(Quote display board Gold Museum, Bogotá)

I had never looked at my job from this point of view. Of course, in various museums, one becomes aware that this craft has a very long history and tradition and that many techniques that are still used today have not changed at all for thousands of years. In the course of the exhibition, the importance of gold in Colombia’s pre-Hispanic period becomes even clearer: it is seen in direct connection with the gods, and the profession of a goldsmith was often regarded as an almost divine activity because it required special knowledge that is required in order to be able to process this “divine material” gold.

I also found it particularly fascinating that the design of the pre-Columbian pieces of jewelry is so timeless and classically beautiful. You could take almost any of these pieces of jewelry out of the showcase, put it around your neck and go to an evening event with it.
This proves once again that the simplest design is often the most beautiful.
Inspired, happy and raised heads I went out of the museum that day and even bought a few earrings in the lovingly curated museum shop – which you normally do too rarely being a goldsmith.

Brief introduction to the history of the Gold Museum

The Gold Museum was founded in 1939 by the Colombian state bank to preserve the cultural heritage of the pre-Hispanic period and make it accessible to the public. The museum has the world’s largest and most unique collection of pre-Columbian gold objects. (Approximately 55,000 artifacts — 35,000 of which are gold — are being exposed.) Because of its color and luster, gold was considered a symbol of sunlight and eternity. It was regarded as a form of representation for the divine origin of being and should give the wearer divine powers and above all health, luck and energy. The surfaces of gold jewelry were often matted. This should prevent the force emanating from the precious metal from being reflected and thus being lost for the wearer.

Mexican All Saints’ Day tradition from a child’s perspective
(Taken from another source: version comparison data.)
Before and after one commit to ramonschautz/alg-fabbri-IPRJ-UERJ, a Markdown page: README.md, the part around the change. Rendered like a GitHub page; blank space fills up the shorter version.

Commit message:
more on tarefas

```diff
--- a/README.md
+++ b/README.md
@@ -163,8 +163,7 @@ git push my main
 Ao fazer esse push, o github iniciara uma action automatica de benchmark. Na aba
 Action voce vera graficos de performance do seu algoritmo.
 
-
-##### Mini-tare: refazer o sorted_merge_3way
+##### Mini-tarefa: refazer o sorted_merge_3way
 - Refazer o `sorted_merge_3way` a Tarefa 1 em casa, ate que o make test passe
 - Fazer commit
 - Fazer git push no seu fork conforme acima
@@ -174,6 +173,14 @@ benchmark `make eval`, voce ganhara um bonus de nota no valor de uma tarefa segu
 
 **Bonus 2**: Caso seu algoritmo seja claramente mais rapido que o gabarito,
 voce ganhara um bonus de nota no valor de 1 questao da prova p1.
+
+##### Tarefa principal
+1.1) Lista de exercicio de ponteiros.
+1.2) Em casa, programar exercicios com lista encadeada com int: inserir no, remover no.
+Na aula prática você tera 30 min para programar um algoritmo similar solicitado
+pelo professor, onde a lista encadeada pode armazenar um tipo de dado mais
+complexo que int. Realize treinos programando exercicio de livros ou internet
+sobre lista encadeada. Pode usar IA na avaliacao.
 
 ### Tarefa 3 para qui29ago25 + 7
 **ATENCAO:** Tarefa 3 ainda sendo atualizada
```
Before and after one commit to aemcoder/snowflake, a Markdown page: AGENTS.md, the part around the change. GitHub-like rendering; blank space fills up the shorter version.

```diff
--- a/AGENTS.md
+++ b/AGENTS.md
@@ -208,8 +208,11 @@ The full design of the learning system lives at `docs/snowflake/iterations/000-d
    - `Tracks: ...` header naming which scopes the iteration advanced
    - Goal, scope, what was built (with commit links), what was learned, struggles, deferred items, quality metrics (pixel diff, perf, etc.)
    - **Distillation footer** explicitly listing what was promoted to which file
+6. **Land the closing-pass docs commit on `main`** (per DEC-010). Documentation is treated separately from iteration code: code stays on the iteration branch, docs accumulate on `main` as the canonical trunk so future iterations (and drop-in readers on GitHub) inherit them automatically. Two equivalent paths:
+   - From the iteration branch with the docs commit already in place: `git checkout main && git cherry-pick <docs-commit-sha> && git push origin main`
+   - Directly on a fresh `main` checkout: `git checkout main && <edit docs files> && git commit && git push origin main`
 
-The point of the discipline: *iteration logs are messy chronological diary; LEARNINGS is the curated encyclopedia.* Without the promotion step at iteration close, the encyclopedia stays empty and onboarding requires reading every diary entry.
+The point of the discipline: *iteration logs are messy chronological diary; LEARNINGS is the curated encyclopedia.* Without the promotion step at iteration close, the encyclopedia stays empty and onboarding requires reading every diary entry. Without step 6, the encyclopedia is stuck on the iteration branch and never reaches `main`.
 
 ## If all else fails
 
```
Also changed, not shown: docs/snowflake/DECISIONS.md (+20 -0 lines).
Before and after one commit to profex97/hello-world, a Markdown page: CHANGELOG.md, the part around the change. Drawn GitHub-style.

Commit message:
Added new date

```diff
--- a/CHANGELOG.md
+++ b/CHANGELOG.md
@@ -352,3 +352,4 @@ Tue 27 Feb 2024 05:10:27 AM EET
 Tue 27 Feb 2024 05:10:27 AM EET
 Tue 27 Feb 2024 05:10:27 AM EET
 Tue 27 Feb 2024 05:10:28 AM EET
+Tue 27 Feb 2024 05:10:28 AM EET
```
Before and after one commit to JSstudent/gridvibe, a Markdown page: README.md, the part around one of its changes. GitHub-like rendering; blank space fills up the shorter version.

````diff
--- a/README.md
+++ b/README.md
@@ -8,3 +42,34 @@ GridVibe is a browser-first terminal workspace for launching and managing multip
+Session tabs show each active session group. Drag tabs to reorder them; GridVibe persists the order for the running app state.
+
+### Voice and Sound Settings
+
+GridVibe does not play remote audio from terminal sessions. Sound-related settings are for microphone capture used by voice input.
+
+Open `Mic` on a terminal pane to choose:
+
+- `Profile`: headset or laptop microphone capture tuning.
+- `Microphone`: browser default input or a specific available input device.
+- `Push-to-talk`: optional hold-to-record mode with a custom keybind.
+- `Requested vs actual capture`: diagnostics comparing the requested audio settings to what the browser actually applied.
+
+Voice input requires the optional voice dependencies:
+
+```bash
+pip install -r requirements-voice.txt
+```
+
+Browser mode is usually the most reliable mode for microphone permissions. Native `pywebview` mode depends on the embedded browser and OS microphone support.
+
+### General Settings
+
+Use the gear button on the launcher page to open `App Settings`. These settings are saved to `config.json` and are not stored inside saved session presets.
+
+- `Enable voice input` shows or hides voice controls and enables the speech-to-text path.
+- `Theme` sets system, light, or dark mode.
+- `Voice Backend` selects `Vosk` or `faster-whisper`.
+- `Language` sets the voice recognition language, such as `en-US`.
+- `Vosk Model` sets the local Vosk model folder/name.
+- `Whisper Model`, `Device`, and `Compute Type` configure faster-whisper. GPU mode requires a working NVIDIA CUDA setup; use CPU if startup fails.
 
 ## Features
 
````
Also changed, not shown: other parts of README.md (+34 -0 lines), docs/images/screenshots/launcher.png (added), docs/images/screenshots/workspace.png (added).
This picture was painted by my daughter almost twenty years ago, shortly after we first saw the Mexican “Dia de los Muertos”, the Mexican version of All Saints / All Souls. Since then, the picture is on my shelf and from time to time I look at it intensively. I’m always amazed how exactly she captured this Mexican tradition. Two indigenous women are obviously on their way to the cemetery to commemorate the deceased. They are accompanied by numerous children, the little ones are tied behind their backs. In the background there is a pyramid on the left side and a church on the right side, Mexico lives still in this tension between pre – hispanic tradition and the Christian heritage of the conquerors. In addition, she painted two oversized corncobs, the staple food of the Mexicans in general: without Tortilla no meal is conceivable. Above all stands the skull, reminding us that death is part of our lives.

I am glad that this picture has survived all our moves and is still with me today.